[Update: I was chastised in the comments for engaging in the same ad homonym attacks that I complained about earlier.  This is a fair point.  I was trying to be clear that I am commenting only on his blog persona and think that the above description fits that to a T (perhaps quite intentionally - who knows?).  How much this related to Jack himself is unknown to me and I suspect that he is quite different in person, for on a blog you can be whomever you want to be - you can even use the royal 'we' (snark).  I am sorry if this was not clear and I probably went to far, but I shan't scrub the record of my error, I think it better to recognize and apologize]

So goodbye Jack Bog, you will be missed but that is probably for the better. I hope that should you decide to return you'll take the high road - and if you do I shall celebrate your return.

Now to a more important problem: where the heck am I going to steal get blog post ideas??

Wednesday, April 3, 2013

The Disability Monster: A More Sober Analysis

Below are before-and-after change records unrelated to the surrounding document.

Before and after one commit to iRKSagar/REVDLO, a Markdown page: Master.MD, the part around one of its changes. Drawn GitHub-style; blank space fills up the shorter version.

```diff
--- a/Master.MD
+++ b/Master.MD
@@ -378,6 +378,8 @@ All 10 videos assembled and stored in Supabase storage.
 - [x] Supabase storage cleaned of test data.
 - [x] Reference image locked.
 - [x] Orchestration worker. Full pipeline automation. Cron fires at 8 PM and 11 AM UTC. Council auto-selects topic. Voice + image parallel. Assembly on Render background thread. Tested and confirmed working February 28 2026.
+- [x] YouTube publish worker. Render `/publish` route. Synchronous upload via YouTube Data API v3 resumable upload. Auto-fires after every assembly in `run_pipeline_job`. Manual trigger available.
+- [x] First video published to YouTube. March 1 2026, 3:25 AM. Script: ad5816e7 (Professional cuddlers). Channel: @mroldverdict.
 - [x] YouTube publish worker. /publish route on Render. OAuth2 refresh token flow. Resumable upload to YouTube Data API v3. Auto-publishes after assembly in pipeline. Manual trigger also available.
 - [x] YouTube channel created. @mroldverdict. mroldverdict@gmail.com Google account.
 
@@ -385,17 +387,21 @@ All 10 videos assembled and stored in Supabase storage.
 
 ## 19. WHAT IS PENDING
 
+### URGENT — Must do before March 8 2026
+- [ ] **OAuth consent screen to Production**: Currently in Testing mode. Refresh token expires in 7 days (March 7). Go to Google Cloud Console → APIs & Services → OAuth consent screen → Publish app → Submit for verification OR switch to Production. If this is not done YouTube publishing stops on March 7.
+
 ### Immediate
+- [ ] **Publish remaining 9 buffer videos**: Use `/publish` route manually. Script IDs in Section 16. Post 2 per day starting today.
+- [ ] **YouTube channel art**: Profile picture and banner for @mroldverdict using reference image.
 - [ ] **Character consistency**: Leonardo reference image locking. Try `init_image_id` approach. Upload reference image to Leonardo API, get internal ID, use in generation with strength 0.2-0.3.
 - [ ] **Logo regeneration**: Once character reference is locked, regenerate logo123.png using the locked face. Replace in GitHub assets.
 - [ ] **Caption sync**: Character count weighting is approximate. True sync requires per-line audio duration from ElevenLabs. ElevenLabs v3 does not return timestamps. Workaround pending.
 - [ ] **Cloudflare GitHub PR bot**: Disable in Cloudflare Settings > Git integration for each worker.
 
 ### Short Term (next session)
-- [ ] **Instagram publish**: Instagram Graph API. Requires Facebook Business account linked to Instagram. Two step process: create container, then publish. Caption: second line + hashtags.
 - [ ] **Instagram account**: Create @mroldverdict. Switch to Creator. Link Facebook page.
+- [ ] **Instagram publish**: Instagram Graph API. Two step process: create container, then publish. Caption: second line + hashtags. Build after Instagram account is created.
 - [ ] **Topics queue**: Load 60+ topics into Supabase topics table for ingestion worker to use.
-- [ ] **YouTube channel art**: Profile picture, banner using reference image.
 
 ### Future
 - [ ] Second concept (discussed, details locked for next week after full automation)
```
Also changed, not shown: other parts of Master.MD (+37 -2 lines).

I have a bit of a love-hate relationship with "Planet Money," the This American Life way that NPR has chosen to cover economics issues.  Taking the mannered, long-form story-telling approach to economics issues can be wildly successful: I think the 'Giant Pool of Money' on TAL (which I think launched Planet Money as a separate entity) was one of the very best pieces on the real estate melt down.  But the quirky, annecdote-y thing can get old and go way too far - at the far end of the spectrum you get things like this which are just embarrassing in their attempt to be cute (though this is a podcast so more forgivable).

Recently, TAL and Planet Money did another long form bit on the rise of disability insurance liabilities, 'Unfit for Work.'  I thought it was well done, of course, and good radio, but that it was quite sensationalist and lacked a lot of nuance and context - despite its long form.

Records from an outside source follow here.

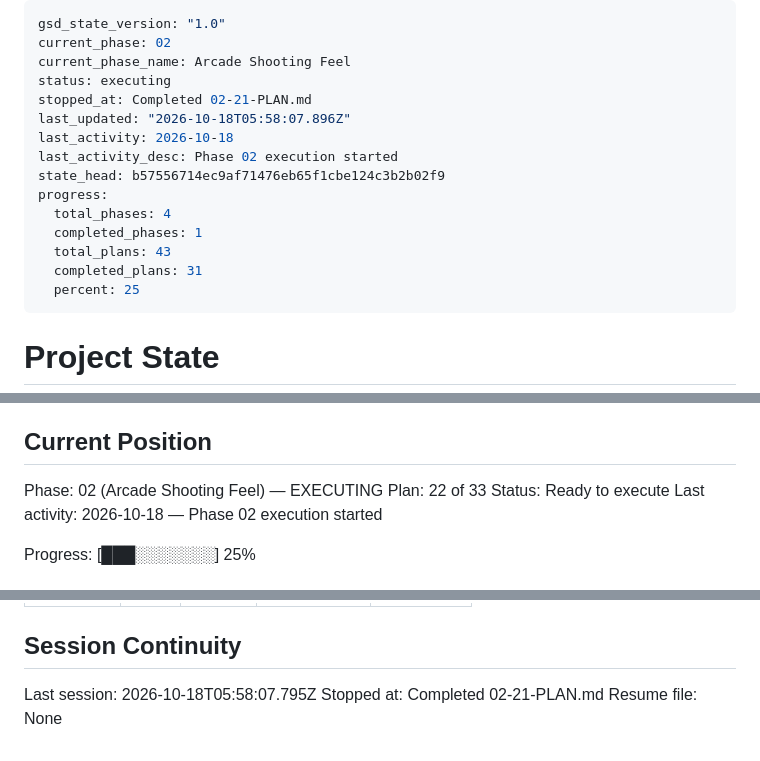
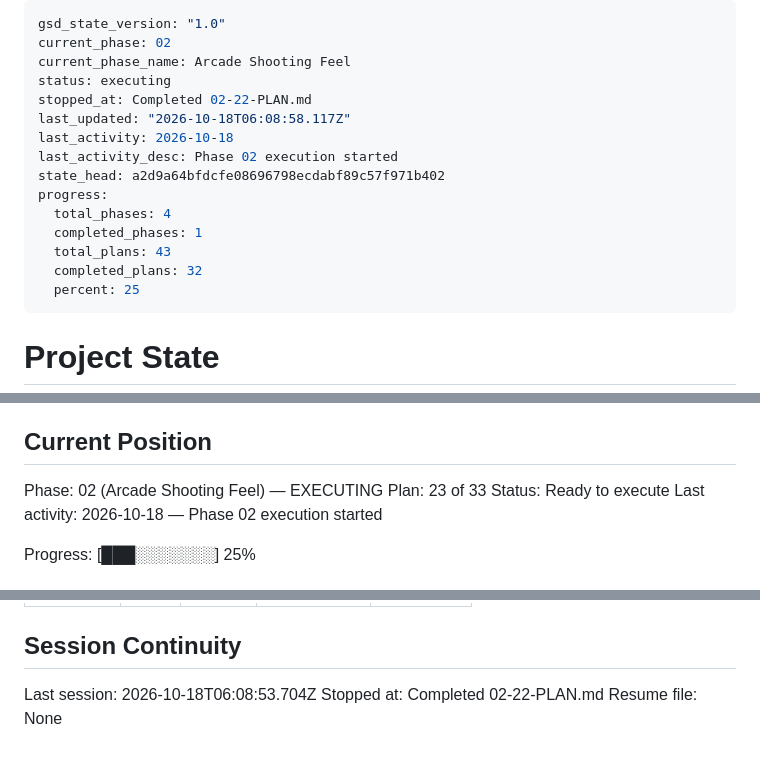
Before and after one commit to rguillon/Stratoburst, a Markdown page: .planning/STATE.md, 3 parts joined by grey strips. GitHub-like rendering.

Commit message:
docs(02-22): complete the Raiden nuke plan

```diff
--- a/.planning/STATE.md
+++ b/.planning/STATE.md
@@ -3,16 +3,16 @@ gsd_state_version: "1.0"
 current_phase: 02
 current_phase_name: Arcade Shooting Feel
 status: executing
-stopped_at: Completed 02-21-PLAN.md
-last_updated: "2026-10-18T05:58:07.896Z"
+stopped_at: Completed 02-22-PLAN.md
+last_updated: "2026-10-18T06:08:58.117Z"
 last_activity: 2026-10-18
 last_activity_desc: Phase 02 execution started
-state_head: b57556714ec9af71476eb65f1cbe124c3b2b02f9
+state_head: a2d9a64bfdcfe08696798ecdabf89c57f971b402
 progress:
   total_phases: 4
   completed_phases: 1
   total_plans: 43
-  completed_plans: 31
+  completed_plans: 32
   percent: 25
 ---
 
@@ -28,7 +28,7 @@ See: .planning/PROJECT.md (updated 2026-10-17)
 ## Current Position
 
 Phase: 02 (Arcade Shooting Feel) — EXECUTING
-Plan: 22 of 33
+Plan: 23 of 33
 Status: Ready to execute
 Last activity: 2026-10-18 — Phase 02 execution started
 
@@ -179,6 +182,6 @@ Items acknowledged and deferred at milestone close, most recent first:
 
 ## Session Continuity
 
-Last session: 2026-10-18T05:58:07.795Z
-Stopped at: Completed 02-21-PLAN.md
+Last session: 2026-10-18T06:08:53.704Z
+Stopped at: Completed 02-22-PLAN.md
 Resume file: None
```
Also changed, not shown: other parts of .planning/STATE.md (+3 -0 lines), .planning/ROADMAP.md (+3 -3 lines), 1 other file.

Luckily others are on the case.  Over at Wonkblog, Ezra Klein and associates are digging deeper and the resulting story is not nearly as dramatic as you might think.  Why are the disability rolls skyrocketing?

It appears the answer is pretty simple:

1. An aging population

2. A giant recession and growing population of impoverished families, especially kids.

Here is the best bit: a long interview with a disability policy expert: Harold Pollack.  I like the bit about the link between health care reform (better medical care for lower income folks) and disability payments. With the former you get less of the latter.

Monday, April 1, 2013

Investigative Journalism as a Public Good: The ProPublica Model

Here is a video from an interesting report on ProPublica the not-for-profit investigative journalism outfit that is funded mostly by donations.  This quote by the Editor in Chief is essentially correct, but I would use the analogy of police officers and firefighters rather than symphonies and ballets:

"We look at this as what you might call a public good – much like the symphony or the ballet," said ProPublica Editor-in-Chief Stephen Engelberg. "The free market will not produce an optimum amount of investigative reporting."

There is a big difference in how society would look without the former and much less wouthout the latter. I put a free and functional press in the former category.  I love ProPublica but I worry that this is still a poor substitute for a lively press.

Here in São Paulo there are two competing dailies still and two more big ones in Rio that all have national breadth.   Plus a bunch more in many other cities like A Tarde in Bahia.  When the weekday paper arrives at my door, usually with 5 or more sections and a lot thicker than The Oregonian I am reminded of how much we have lost in the US.

In fact, I often compare today's São Paulo with the US of 15 years ago in term of thriving newspapers, magazines and bookstores.  Those were the days...I give Brazil about 10 years.